the skinY: First of all, how does cold weather affect skin?
DLK: In northern climates such as Canada, a drop in the temperature results in a drop in humidity levels. This means your homes and offices are much drier than in Spring or Summer. Because of the lower humidity levels, I see more patients complaining of dry skin.
the skinY: Our face also feels windburned. What the Yuck?!
DLK: Windburn occurs with environmental exposure and subsequent transepidermal water loss resulting in flaky, irritated skin.
the skinY: Another WTY winter skin moment: little red dry patches! What causes those?

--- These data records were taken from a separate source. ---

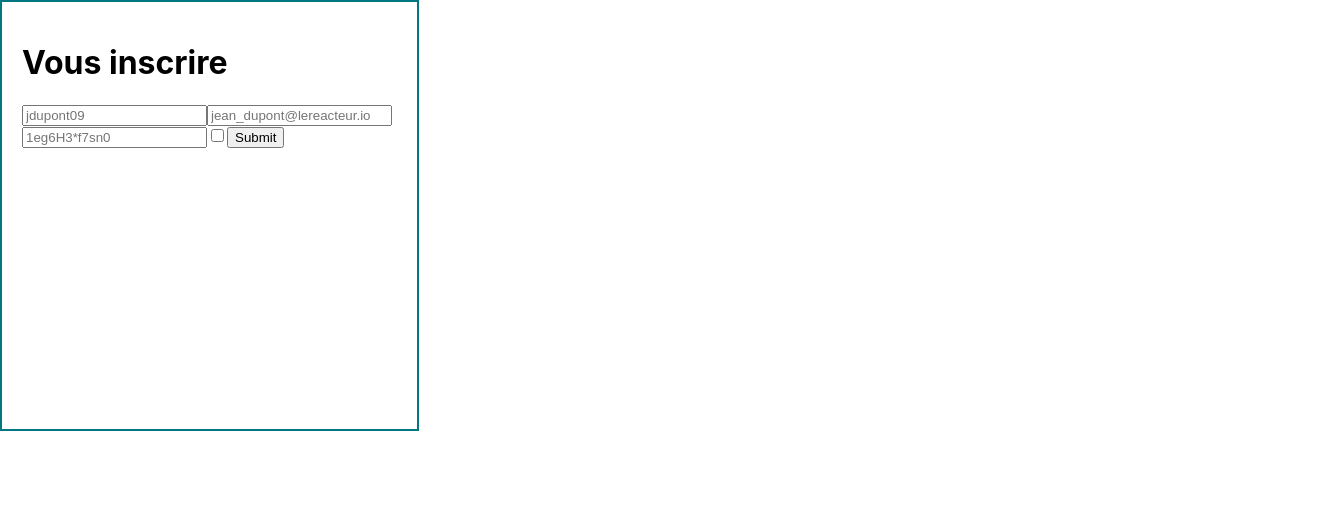
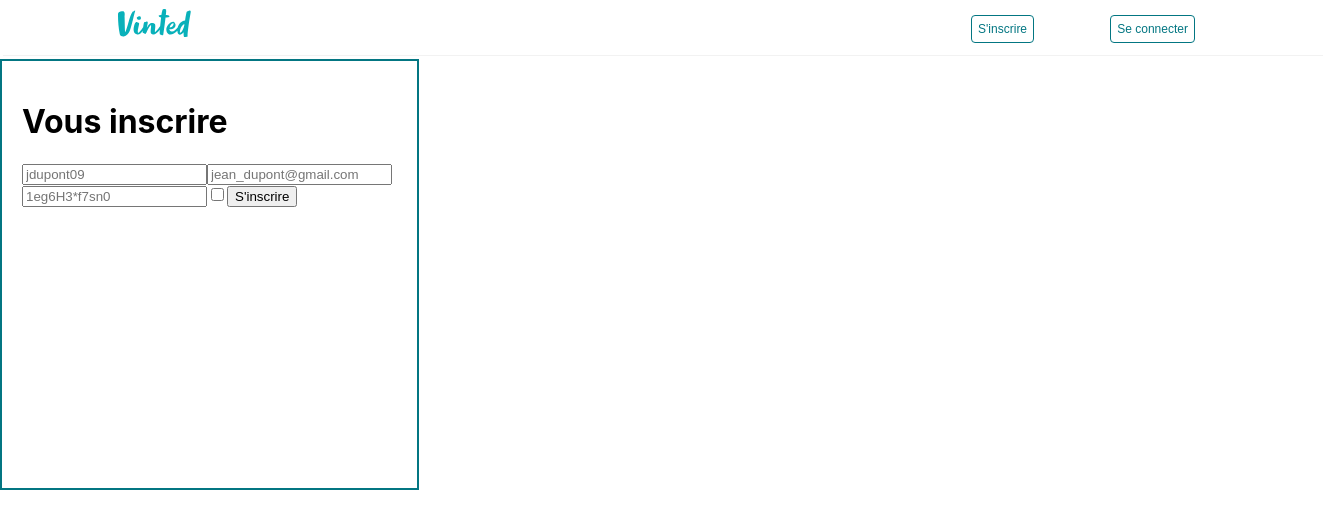
Before and after one commit to Chendadev/Vinted-frontend, a React (Create React App) app: page /signup in a window 1280 px wide. Shown: the top 528 px of the page, 1323 px wide, since content can reach past the window. Built offline with nearby package versions, Linux system fonts and the light colour scheme; the HTML template or start-up script is replaced by a standard one.

Commit message:
correction place cookies on App.js to be use on Signup and Login pages + reorganizing files and rename containers to pages

```diff
--- a/src/App.js
+++ b/src/App.js
@@ -1,22 +1,44 @@
 import './App.scss';
 import { BrowserRouter as Router, Routes, Route, Link } from "react-router-dom";
-import Home from "./containers/Home";
-import About from "./containers/About";
-import Offer from "./containers/Offer";
-import NotFound from "./containers/NotFound";
-import Header from "./containers/Header/Header";
-import Signup from "./containers/Signup/Signup";
-import Login from "./containers/Login/Login";
+import { useState } from "react";
+import Cookies from "js-cookie";
+
+// components :
+import Header from "./components/Header/Header";
+
+// pages :
+import Home from "./pages/Home";
+import About from "./pages/About";
+import Offer from "./pages/Offer";
+import NotFound from "./pages/NotFound";
+import Signup from "./components/Signup/Signup";
+import Login from "./components/Login/Login";
 
 function App() {
+  const [token, setToken] = useState(Cookies.get("userToken") || null);
+
+  const setUser = (token) => {
+    if (token !== null) {
+      // Action de connexion, retour d'un token par le Backend
+      console.log("Création d'un cookie userToken")
+      Cookies.set("userToken", token, { expires: 10 });
+    } else {
+      // action de déconnexion
+      console.log("Suppression d'un cookie userToken");
+      Cookies.remove("userToken");
+    }
+    setToken(token);
+    console.log(`Mise à jour du state Token avec ${token}`)
+  };
+
   return (
     <div className="App">
       <Router>
+        <Header token={token} setUser={setUser} />
         <Routes>
           <Route path="/" element={<Home />} />
-          <Route path="/header" element={<Header />} />
-          <Route path="/signup" element={<Signup />} />
-          <Route path="/login" element={<Login />} />
+          <Route path="/signup" element={<Signup setUser={setUser} />} />
+          <Route path="/login" element={<Login setUser={setUser} />} />
           <Route path="/about" element={<About />} />
           <Route path="/offer/:id" element={<Offer />} />
           <Route path="*" element={<NotFound />} />
--- /dev/null
+++ b/src/components/Header/Header.js
@@ -0,0 +1,30 @@
+import { Link, useNavigate } from "react-router-dom";
+import headerLogo from "../../assets/img/logo_vinted.svg";
+import './Header.scss';
+
+export default function Header({ token, setUser }) {
+    const navigate = useNavigate();
+    return (
+        <div className="header">
+            <div className="header-left">
+                <img src={headerLogo} alt="logo vinted" className="logo" />
+            </div>
+            {token === null ? (
+                <div className="header-right">
+                    <Link to="/signup"><button>S'inscrire</button></Link>
+                    <Link to="/login"><button>Se connecter</button></Link>
+                </div>
+            ) : (
+                <button
+                    onClick={() => {
+                        // Je me déconnecte et je redirige l'utilsateur vers la home page
+                        setUser(null);
+                        navigate("/");
+                    }}
+                >
+                    Se déconnecter
+                </button>
+            )}
+        </div>
+    )
+};
--- a/src/containers/Login/Login.js
+++ b/src/components/Login/Login.js
@@ -1,10 +1,14 @@
+import axios from "axios";
 import React from 'react'
 import { useState } from "react";
-import "../Login/Login.scss"
+import { useNavigate } from "react-router-dom";
+import "./Login.scss"
 
-export default function Login() {
+export default function Login({ setUser }) {
     const [email, setEmail] = useState("");
     const [password, setPassword] = useState("");
+
+    const navigate = useNavigate();
 
     const handleEmailChange = event => {
         const value = event.target.value;
@@ -16,9 +20,26 @@ export default function Login() {
         setPassword(value);
     };
 
-    const handleSubmit = event => {
-        event.preventDefault(); // Pour empêcher le navigateur de changer de page lors de la soumission du formulaire
-        console.log(email, password);
+    const handleLogin = async event => {
+        try {
+            event.preventDefault();
+            const response = await axios.post("https://lereacteur-vinted-api.herokuapp.com/user/login",
+                {
+                    email: email,
+                    password: password
+                }
+            );
+
+            console.log(response.data);
+            if (response.data.token) {
+                setUser(response.data.token); // setUser(token) donc le token est truthy donc :
+                // Le user peut être redirigé vers :
+                navigate("/"); // page d'accueil
+            }
+
+        } catch (error) {
+            console.log(error.message);
+        }
     };
     return (
         <div className="container-header">
@@ -27,10 +48,10 @@ export default function Login() {
                     <h1>Se connecter</h1>
                 </div>
                 <div className="form">
-                    <form onSubmit={handleSubmit}>
+                    <form onSubmit={handleLogin}>
                         <input
                             placeholder="jean_dupont@lereacteur.io"
-                            type="text"
+                            type="email"
                             name="email"
                             value={email}
                             onChange={handleEmailChange} />
--- a/src/containers/Signup/Signup.js
+++ b/src/components/Signup/Signup.js
@@ -1,20 +1,22 @@
 import React from 'react'
+import axios from "axios";
+
 import { useState } from "react";
-import Cookies from "js-cookie";
-import axios from "axios";
 import { useNavigate } from "react-router-dom";
 import "../Signup/Signup.scss"
 
-export default function Signup() {
-    const [user, setUser] = useState("");
+export default function Signup({ setUser }) {
+    const [user, setUsername] = useState("");
     const [email, setEmail] = useState("");
     const [password, setPassword] = useState("");
     const [newsletter, setNewsletter] = useState(false);
     // const [confirmPassword, setConfirmPassword] = useState("");
 
+    const [errorMessage, setErrorMessage] = useState("");
+
     const handleUserChange = event => {
         const value = event.target.value;
-        setUser(value);
+        setUsername(value);
     };
 
     const handleEmailChange = event => {
@@ -33,40 +35,40 @@ export default function Signup() {
     // };
 
     const navigate = useNavigate()
-    const handleSubmit = async event => {
-        event.preventDefault(); // Pour empêcher le navigateur de changer de page lors de la soumission du formulaire
-        // if (password === confirmPassword) {
-        // } else {
-        //     alert("mot de passe différents")
-        // }
 
+    const handleSignup = async event => {
         try {
-            const response = await axios.post("https://lereacteur-vinted-api.herokuapp.com/user/signup",
+            event.preventDefault();
+            // reset du message d'erreur à chaque tentative de connexion
+            setErrorMessage("");
+
+            const response = await axios.post(
+                "https://lereacteur-vinted-api.herokuapp.com/user/signup",
                 {
                     username: user,
                     email: email,
                     password: password,
                     newsletter: newsletter,
-                })
-            if (response.data.token !== null) {
-                const newToken = response.data.token;
-                const in30Minutes = 1 / 48;
-                Cookies.set("token", newToken, { // mon cookie nommé token
-                    expires: in30Minutes
-                });
+                }
+            );
+            if (response.data) {
+                console.log("Le compte a été crée avec succès");
+                setUser(response.data.token) // On cible le token généré par la création du compte
+                navigate("/") // Redirection vers la page d'accueil en statut "connecté"
             }
-            console.log(Cookies.get("token"));
 
-            navigate("/login")
         } catch (error) {
-            console.log(error.response)
+            console.log(error.response.status);
+            if (error.response.status === 409) {
+                setErrorMessage("Cet email existe déjà !")
+            }
         }
     }
     return (
         <div className="container">
             <div className="form-signup">
                 <h1>Vous inscrire</h1>
-                <form onSubmit={handleSubmit}>
+                <form onSubmit={handleSignup}>
                     <input
                         placeholder="jdupont09"
                         type="text"
@@ -74,7 +76,7 @@ export default function Signup() {
                         value={user}
                         onChange={handleUserChange} />
                     <input
-                        placeholder="jean_dupont@lereacteur.io"
+                        placeholder="jean_dupont@gmail.com"
                         type="text"
                         name="email"
                         value={email}
@@ -88,19 +90,12 @@ export default function Signup() {
                     <input
                         type="checkbox"
                         name="newsletter"
-                        onClick={() => {
-                            setNewsletter = (!newsletter)
-                        }} />
+                        value={newsletter}
+                        onChange={setNewsletter} />
 
-                    <input type="submit" value="Submit" />
+                    <input type="submit" value="S'inscrire" />
+                    <p className="error">{errorMessage}</p>
                 </form>
-                {/* <button
-                onClick={() => {
-                    console.log(Cookies.get("token", token));
-                }}
-            >
-                Get Token Value
-            </button> */}
             </div>
         </div>
 
--- a/src/containers/Signup/Signup.scss
+++ b/src/components/Signup/Signup.scss
@@ -3,6 +3,11 @@
   justify-content: center;
   align-items: center;
   margin-top: 100px;
+}
+
+.error {
+  color: red;
+  font-size: 9px;
 }
 
 // .form-signup {
--- a/src/containers/Header/Header.js
+++ /dev/null
@@ -1,17 +0,0 @@
-import '../Header/Header.scss';
-import { Link } from "react-router-dom";
-import headerLogo from "../../assets/img/logo_vinted.svg";
-
-export default function Header() {
-    return (
-        <div className="header">
-            <div className="header-left">
-                <img src={headerLogo} alt="logo vinted" className="logo" />
-            </div>
-            <div className="header-right">
-                <Link to="/signup"><button>S'inscrire</button></Link>
-                <Link to="/login"><button>Se connecter</button></Link>
-            </div>
-        </div>
-    )
-};
--- a/src/containers/Offer.js
+++ b/src/pages/Offer.js
@@ -14,7 +14,7 @@ export default function Offer() {
             try {
                 const response = await axios.get(`https://lereacteur-vinted-api.herokuapp.com/offer/${id}`);
                 setData(response.data);
-                console.log("oulele", response) // ne pas faire de clg sur un state, here data !!
+                console.log("data Offer :", response) // ne pas faire de clg sur un state, here data !!
                 setIsLoading(false);
             } catch (error) {
                 console.log(error);
```
Also changed, not shown: src/components/Header/Header.scss (renamed from src/containers/Header/Header.scss), src/components/Login/Login.scss (renamed from src/containers/Login/Login.scss), src/pages/About.js (renamed from src/containers/About.js), src/pages/Home.js (renamed from src/containers/Home.js), src/pages/NotFound.js (renamed from src/containers/NotFound.js).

DLK: There are a number of different skin eruptions that can occur during the winter. The most common is called asteatotic dermatitis which is scaly, red, irritated patches. Once again the best treatment is prevention using baths with bath oil instead of showers and soap. Prescription medication can be prescribed to quickly treat the dermatitis.

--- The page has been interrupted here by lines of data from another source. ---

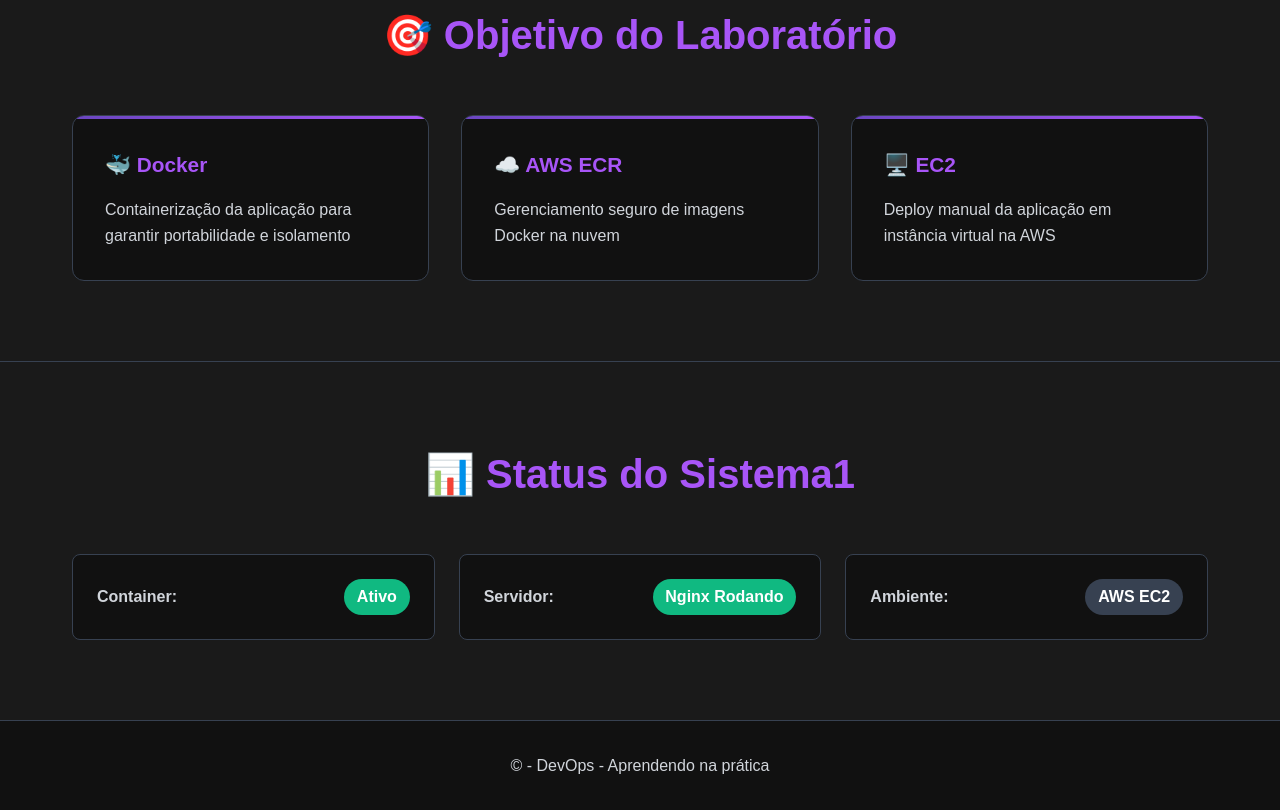
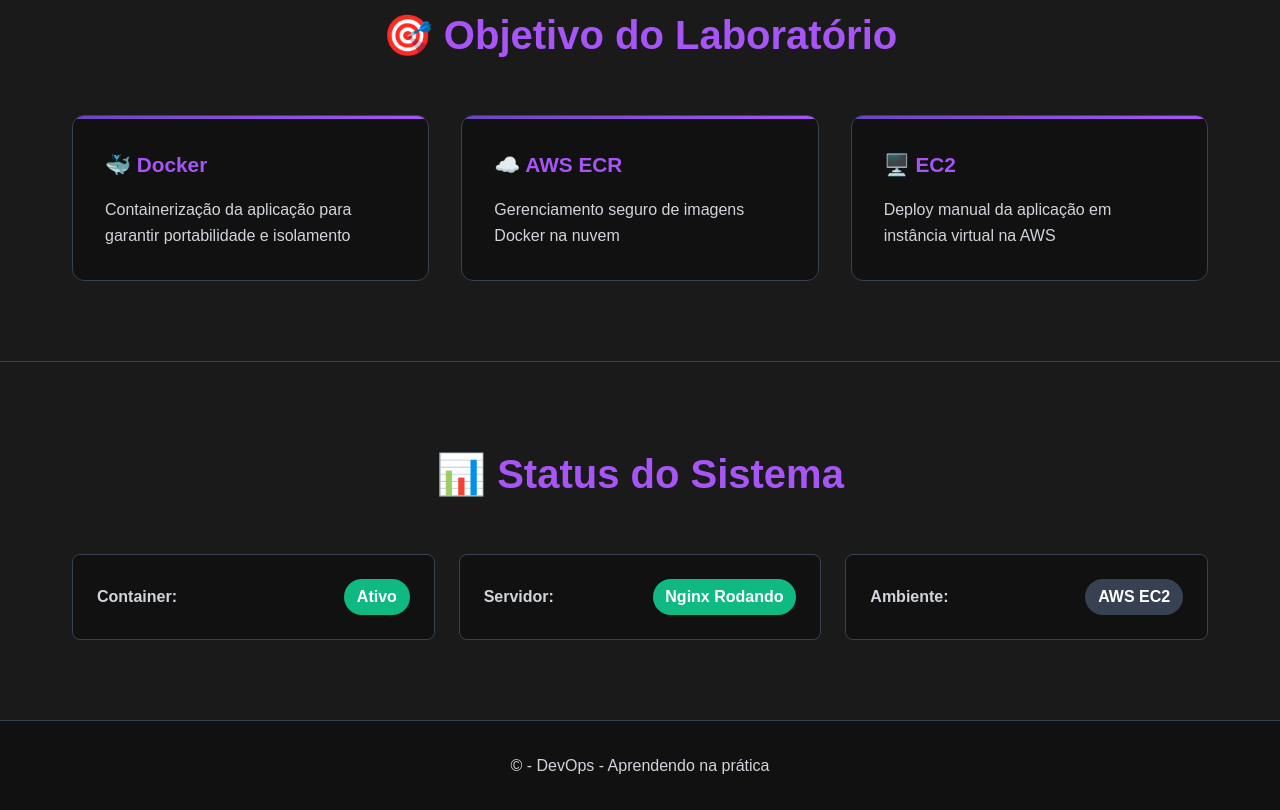
Before and after one commit to hugokokay/repositorio-projeto-inicial, a plain HTML site: page website/index.html in a window 1280 px wide. Shown: the part 878-1688 px from the top of the page. Drawn offline with Linux system fonts and the light colour scheme.

Commit message:
Alteração no index

```diff
--- a/website/index.html
+++ b/website/index.html
@@ -55,7 +55,7 @@
 
         <section id="status" class="section">
             <div class="container">
-                <h2>📊 Status do Sistema1</h2>
+                <h2>📊 Status do Sistema</h2>
                 <div class="status-grid">
                     <div class="status-item">
                         <span class="status-label">Container:</span>
```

the skinY: So what are the key things we should do keep our skin happy in the winter?
DLK: Avoid drying deodorant soaps, apply a protective barrier cream after bathing, take warm baths, and use an SPF of 30 or higher daily. Consider switching to a thicker moisturizer and prevent dryness by moisturizing morning and night. Oily and combination skin types do best with oil-free lotions. If you’re drier, use a cream-based moisturizer. These simple steps can make a big difference in how the skin feels and looks.
the skinY: Warm baths sound nice but it ‘s so tempting to take long hot showers when you’re pressed for time. Is that a no-no?
DLK: Yes. Try to take shorter, cooler showers to help keep your skin from drying out and switch to richer moisturizers to help counteract winter’s drying effects. And moisturize right when you step out of the shower to lock in moisture.
the skinY: You’re all about using sunscreen with an SPF of at least 30. But can we get away with a lower SPF product in winter since the sun is less strong?
DLK: Don’t judge the strength of the sun by the temperature outside. Always wear broad spectrum block. No matter how cold it is, skin can still burn from sun exposure in winter.
the skinY: Does the scalp need to be protected in winter as well?
DLK: Yes, I recommend wearing a hat and using a gentler shampoo.
the skinY: Any advice for our mommy readers on how to protect young children’s skin?
DLK: Remember to use sun protection on children in winter. Keep young children covered at all times and don’t forget that little finger, toes, ears and noses are more susceptible than ours to frostbite. So don’t over expose.
Product recommendation for skiers. The sun reflects off snow and ice, and you can get burned easily. Try Dr. Lisa Kellett’s sweat resistant SPF 30 Sunscreen Spray, $35. This oil-free formula is ideal for those who have acne-prone skin.